It seems, as you say, for the majority of us maybe, ADD processing is an impairment, and I do understand that, I feel that from many site members………but…..it’s not like that for everybody. I can’t, and don’t, assume to speak for everybody, it’s not my place to do so. I do however understand, it is a large world out there, and there is room for many permutations and combinations….or so I think.
I found your comments on ability, disability and business very interesting and maybe challenging too. So, I’m compelled to respond. I post this as an sampling of the possible, in reference to your comment on rash business decisions?? Sure, again, yes… for some, I believe what you say to be very accurate, but then…….(for me)… I was a Business Planner, in a telecommunication company. I held a job, worked up through the rank and file, I did well in my career. At one point, was seconded to a overarching coast to coast telecommunications company (for a year) to head up a project to prepare the member telcos for the onslaught of the technology competition. I was very successful at it. The fine point on this is, they sought me out because of what I envisioned (out of the box to coin a phrase), and the inherent process(s) and solution(s) I brought to their table. This all happened in a world heavy with linear people, a literal haven for engineers and accountants, who, I suppose, were limited (impaired maybe), by their linear process brain….. limited visionary ability. I post this not as a quip, but as a sampling, for purposes of sharing and understanding, that indeed we (Adders) abilities may be wildly varied…and variations maybe limited only by one’s immediate perspective. Yet we also all share various similarities…..so, there you go???????
I’m 60 now, did my 30 years, I’m retired, financially solvent, and ADD. Both my children are ADD….well, they are adults now actually. Opps, almost forgot, I’m living with the same partner for 35 + years too???? All of these things supposedly go against the ADD grain, the “A” typical. The point I’m trying to share is….we differ L_B……we all do, even within my own nuclear family we differ……greatly. My son and daughter differ from each other, as they do from me. One struggles with one thing, one struggles with another. People do, people struggle…..linear people struggle too. Some linear people are quite successful at their lives… while… others…….. hmmm……… maybe do not have quite the same success stories.
Yes… I have math issues, I’ll never find algebra a breeze, I struggled writing term papers, I have all my socks lined up in a specific drawer (hahahaaha)……hmmmm….does that matter…not to me. It seems as I said at the onset, we are different the ADDers, the linear….all of us. So, I guess to suggest that we, who see ourselves as gifted are deluded….. well…….hmmmm…..it may be a limited view???.
I get that it doesn’t work for you, I understand that, I really do ……..but…..there is a segment for whom it works and works very very well. We do co-exist on this web site and we do share issues, and solutions and provide support to each other…..we ADDers are different, a minority for sure. I also acknowledge that from time to time this very conversation comes up, you can find versions of it in threads all over the site. I have to wonder if by sharing the other side of the coin, maybe some are encouraged in their struggle, maybe strive to look beyond their immediate limitations …..well….. I don’t see that as anything but positive.

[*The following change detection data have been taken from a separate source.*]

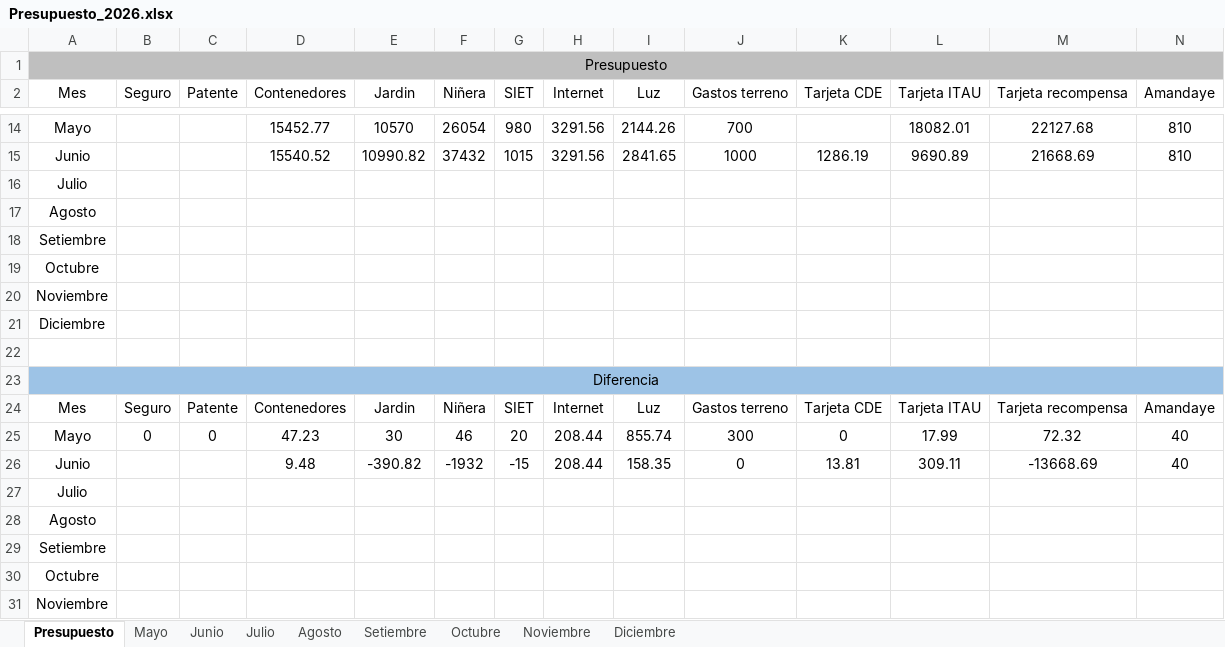
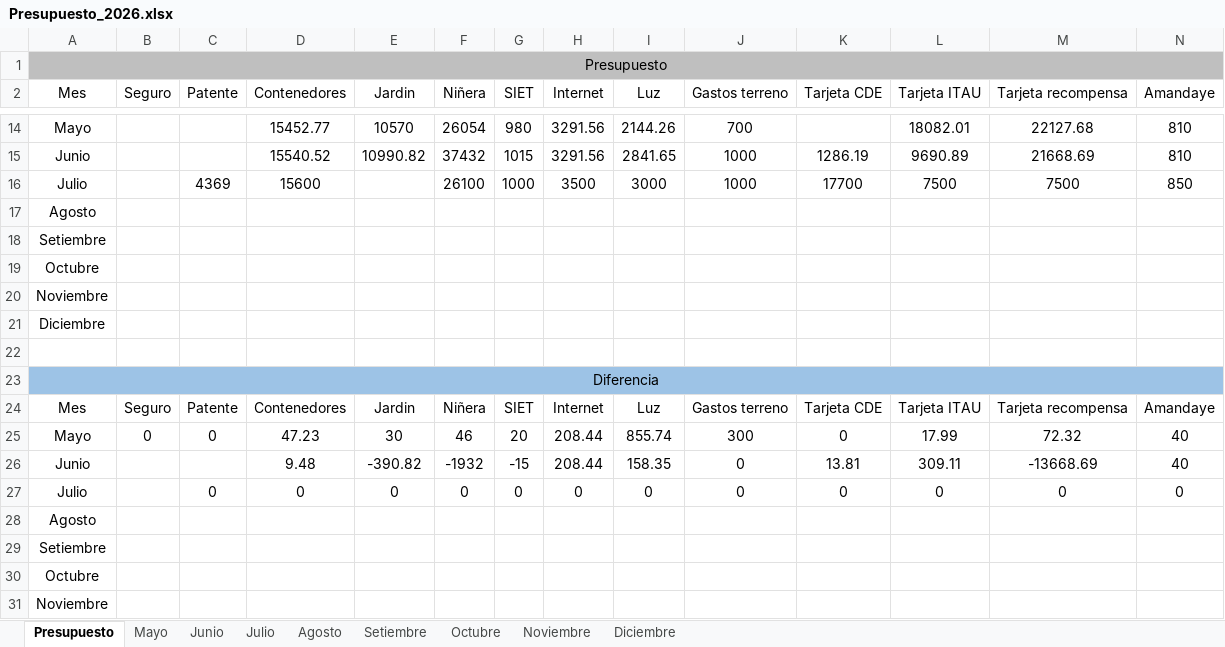
Before and after one commit to PersonalCasa/Presupuesto, an Excel workbook: Presupuesto_2026.xlsx, sheet Presupuesto, drawn as a sheet; only a part is shown, gaps mark what is left out; values as stored, in another font and other column widths than the file's, no borders; conditional formats not drawn; removed rows and columns are numbered as before the commit, all else as after; rows hold the shown columns only; the diff names each change by its address in the sheet, - before the commit and + after, or states it on an @@ line.

```diff
--- a/Presupuesto_2026.xlsx (sheet Presupuesto)
+++ b/Presupuesto_2026.xlsx (sheet Presupuesto)
-row 16: Julio
+row 16: Julio |  | 4369 | 15600 |  | 26100 | 1000 | 3500 | 3000 | 1000 | 17700 | 7500 | 7500 | 850
-row 27: Julio
+row 27: Julio |  | 0 | 0 | 0 | 0 | 0 | 0 | 0 | 0 | 0 | 0 | 0 | 0
```
Also changed, not shown: sheet Julio.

I hope, there is room in this big world for all of our opinions without limiting anothers……thanks for your thought provoking post.
toofatREPORT ABUSEApril 26, 2011 at 5:52 pm #103331
BibliophileMemberApril 26, 2011 at 5:52 pmPost count: 169
I agree that people with ADHD can succeed given the right setting and support. I also agree completely that the impairments each of us contend with vary in intensity and type; although to be ADHD the impairments would have to be associated with impairments of executive functions or inattention and behaviour monitoring.
Sure, there are situations when being unable to maintain a train of thought will lead to brilliant insights seemingly out of left field. Other times it will lead to losing ones train of thought while pitching a new technology or focusing on a minor detail instead of the big picture. The environment is the key to success.
For day to day tasks, e.g. housework, paying bills, programming the kids’ activities, etc., and business related activities, e.g. ensuring tasks are completed on time, ensuring tasks are completed with the appropriate detail and scope, ensuring that tasks follow accepted format, etc., ADHD detracts from one’s success because staying on topic or focused and monitoring time are difficult activities for the ADHD brain. The business setting will dictate how rigid the rules are as well, which may play up to a person’s strengths or allow for some degree of inattention.
Not every person suffering from ADHD is a gambler, drug addict, divorcee, or math failure. I agree. However, I feel that the person would most likely be better at doing what there strengths are if they didn’t have to deal with the ADHD symptoms. The exception is the environment or task that REQUIRES random thinking, not sitting still, and trial and error.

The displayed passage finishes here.